A shop and a surrounding field of various salvage items, including fish nets, gill nets, a couple of vehicles, a trailer and a pile of wood, was a total loss, but a large contingent of fire crews from around Whatcom County managed to save a nearby house and the surrounding trees from an early-morning fire Wednesday along Samish Way.
The fire, which was near the Samish exit off Interstate 5, produced a plume of smoke that was visible from the freeway and even in the South Hills Neighborhood in Bellingham.
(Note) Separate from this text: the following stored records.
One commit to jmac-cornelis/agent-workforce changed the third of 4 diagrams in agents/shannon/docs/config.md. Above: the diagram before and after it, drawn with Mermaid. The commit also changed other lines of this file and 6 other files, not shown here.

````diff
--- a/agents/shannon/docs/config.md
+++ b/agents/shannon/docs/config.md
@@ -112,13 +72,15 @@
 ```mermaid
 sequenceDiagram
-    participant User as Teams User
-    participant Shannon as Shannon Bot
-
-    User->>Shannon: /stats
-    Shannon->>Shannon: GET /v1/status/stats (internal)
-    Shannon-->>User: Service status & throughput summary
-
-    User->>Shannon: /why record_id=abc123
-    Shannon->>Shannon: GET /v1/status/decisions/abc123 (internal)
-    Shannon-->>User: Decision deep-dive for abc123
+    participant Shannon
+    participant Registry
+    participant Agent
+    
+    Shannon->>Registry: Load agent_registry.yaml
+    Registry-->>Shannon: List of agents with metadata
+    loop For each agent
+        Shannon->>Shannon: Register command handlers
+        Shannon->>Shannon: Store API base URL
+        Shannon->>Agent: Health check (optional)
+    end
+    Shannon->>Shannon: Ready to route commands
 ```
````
“We were defensive from the beginning,” South Whatcom Fire Authority Chief Dave Ralston said. “Our whole plan was to surround and drown. We wanted to protect exposure. There were lots of trees and a large column of fire. Thank goodness the winds weren’t blowing. We were able to contain it to the one building and the items around it.”
The fire, which Ralston said was spotted and reported by the property owner and toned out at 5:34 a.m., according to Pulse Point, was actually located in a building behind South Whatcom Fire Authority Station 28 at 5070 Samish Way. The shop was located on an adjacent property to a house that burned in 2014.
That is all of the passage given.